The nature of the planned Woodstock-branded recreational marijuana and a competitor’s cannabis-related smoking paraphernalia are different, a judge has determined.

AP file photo/Marina Riker

NEW YORK — A judge says the owners of the Woodstock music festival name can license it to create a marijuana brand marking the 50th anniversary of the famed gathering.

U.S. District Judge Paul Gardephe on Monday rejected a claim that the deal would infringe on the name of another company, Woodstock Roots.

Gardephe concluded the nature of the planned Woodstock-branded recreational marijuana and a competitor’s cannabis-related smoking paraphernalia are different.

Woodstock Ventures, which produced the 1969 Woodstock festival, and Woodstock Roots sued each other last year. Woodstock Roots does business as Woodstock American Products.

Woodstock Ventures argued recreational marijuana falls within its “natural zone of expansion” under federal trademark law. It is working on a deal with a major marijuana dispensary.

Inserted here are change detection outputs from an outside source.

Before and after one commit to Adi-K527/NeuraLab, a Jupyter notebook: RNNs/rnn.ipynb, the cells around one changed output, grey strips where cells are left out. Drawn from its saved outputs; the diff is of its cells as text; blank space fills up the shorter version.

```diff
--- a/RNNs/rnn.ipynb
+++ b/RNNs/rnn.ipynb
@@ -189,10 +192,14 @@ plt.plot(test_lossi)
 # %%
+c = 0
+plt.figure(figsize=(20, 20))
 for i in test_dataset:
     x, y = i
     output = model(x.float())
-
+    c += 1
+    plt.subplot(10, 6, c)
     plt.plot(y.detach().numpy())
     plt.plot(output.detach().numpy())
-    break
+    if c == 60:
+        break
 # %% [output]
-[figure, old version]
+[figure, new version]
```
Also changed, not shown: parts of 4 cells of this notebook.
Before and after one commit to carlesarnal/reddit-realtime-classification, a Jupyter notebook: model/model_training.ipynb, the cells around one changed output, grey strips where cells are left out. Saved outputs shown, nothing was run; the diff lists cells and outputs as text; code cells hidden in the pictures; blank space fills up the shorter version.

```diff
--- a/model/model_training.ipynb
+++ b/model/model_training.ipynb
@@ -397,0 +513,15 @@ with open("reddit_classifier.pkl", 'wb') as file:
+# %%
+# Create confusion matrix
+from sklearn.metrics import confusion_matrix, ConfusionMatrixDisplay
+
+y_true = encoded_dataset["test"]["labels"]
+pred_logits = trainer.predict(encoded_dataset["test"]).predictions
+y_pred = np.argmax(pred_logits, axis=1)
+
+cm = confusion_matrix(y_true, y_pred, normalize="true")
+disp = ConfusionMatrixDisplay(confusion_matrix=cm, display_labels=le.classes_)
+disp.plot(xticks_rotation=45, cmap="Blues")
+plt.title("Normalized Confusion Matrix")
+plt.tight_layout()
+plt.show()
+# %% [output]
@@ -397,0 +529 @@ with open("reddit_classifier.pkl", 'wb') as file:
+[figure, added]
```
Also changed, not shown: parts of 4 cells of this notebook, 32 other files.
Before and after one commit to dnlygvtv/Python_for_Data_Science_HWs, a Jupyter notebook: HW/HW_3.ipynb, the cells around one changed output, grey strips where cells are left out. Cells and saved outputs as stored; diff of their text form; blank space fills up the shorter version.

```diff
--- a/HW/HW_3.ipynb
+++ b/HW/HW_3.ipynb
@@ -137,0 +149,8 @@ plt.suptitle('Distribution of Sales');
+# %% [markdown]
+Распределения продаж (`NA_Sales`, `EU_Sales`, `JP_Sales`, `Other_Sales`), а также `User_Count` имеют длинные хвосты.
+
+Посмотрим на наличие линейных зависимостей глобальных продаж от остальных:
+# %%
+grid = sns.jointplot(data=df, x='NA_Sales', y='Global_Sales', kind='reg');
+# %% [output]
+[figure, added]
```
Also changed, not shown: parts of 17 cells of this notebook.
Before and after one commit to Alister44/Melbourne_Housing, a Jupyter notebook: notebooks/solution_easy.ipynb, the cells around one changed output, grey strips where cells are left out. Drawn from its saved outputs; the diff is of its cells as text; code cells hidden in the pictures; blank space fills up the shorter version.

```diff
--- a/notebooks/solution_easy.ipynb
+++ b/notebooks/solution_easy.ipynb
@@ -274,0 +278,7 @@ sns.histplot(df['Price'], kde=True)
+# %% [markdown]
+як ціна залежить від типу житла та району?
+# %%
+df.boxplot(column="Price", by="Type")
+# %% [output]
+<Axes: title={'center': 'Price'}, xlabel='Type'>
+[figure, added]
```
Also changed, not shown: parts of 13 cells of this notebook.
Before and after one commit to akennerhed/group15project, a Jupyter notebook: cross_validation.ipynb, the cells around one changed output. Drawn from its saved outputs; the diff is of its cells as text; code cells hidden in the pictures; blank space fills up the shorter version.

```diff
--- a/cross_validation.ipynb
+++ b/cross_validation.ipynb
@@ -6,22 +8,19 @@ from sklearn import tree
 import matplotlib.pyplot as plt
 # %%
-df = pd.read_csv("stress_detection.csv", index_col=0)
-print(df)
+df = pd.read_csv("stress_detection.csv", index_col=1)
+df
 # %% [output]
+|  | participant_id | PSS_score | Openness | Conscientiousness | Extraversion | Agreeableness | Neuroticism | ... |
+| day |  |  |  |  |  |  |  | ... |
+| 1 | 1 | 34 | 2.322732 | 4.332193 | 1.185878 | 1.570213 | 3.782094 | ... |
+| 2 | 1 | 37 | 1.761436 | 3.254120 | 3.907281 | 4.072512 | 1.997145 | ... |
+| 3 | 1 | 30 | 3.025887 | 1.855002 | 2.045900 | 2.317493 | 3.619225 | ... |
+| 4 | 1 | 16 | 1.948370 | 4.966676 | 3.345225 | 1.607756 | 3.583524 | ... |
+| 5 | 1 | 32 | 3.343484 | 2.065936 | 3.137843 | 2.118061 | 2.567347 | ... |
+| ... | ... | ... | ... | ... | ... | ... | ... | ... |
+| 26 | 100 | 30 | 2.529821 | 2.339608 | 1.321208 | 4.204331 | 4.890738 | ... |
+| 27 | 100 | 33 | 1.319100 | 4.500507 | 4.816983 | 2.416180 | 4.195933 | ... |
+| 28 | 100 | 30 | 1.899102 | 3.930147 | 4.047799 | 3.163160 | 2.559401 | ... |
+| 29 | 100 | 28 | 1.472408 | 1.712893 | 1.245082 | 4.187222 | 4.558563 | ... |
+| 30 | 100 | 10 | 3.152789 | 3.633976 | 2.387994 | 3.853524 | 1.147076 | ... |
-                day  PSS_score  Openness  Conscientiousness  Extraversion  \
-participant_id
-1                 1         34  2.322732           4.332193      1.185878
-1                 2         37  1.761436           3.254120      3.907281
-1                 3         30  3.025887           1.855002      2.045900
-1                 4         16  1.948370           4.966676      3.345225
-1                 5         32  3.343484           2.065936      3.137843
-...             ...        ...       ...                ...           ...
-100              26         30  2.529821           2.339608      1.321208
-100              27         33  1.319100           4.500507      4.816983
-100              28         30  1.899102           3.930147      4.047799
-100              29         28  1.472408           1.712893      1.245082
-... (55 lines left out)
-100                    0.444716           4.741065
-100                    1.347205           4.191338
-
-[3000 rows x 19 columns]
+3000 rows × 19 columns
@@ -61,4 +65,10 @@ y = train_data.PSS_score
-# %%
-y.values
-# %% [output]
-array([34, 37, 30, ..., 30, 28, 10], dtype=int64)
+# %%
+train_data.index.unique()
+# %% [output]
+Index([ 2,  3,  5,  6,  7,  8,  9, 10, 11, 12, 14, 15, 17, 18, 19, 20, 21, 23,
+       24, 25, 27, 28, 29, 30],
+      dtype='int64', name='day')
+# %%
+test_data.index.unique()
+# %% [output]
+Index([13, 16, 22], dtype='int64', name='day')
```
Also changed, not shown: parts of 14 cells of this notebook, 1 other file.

Emails seeking comment were sent to lawyers for Woodstock Roots.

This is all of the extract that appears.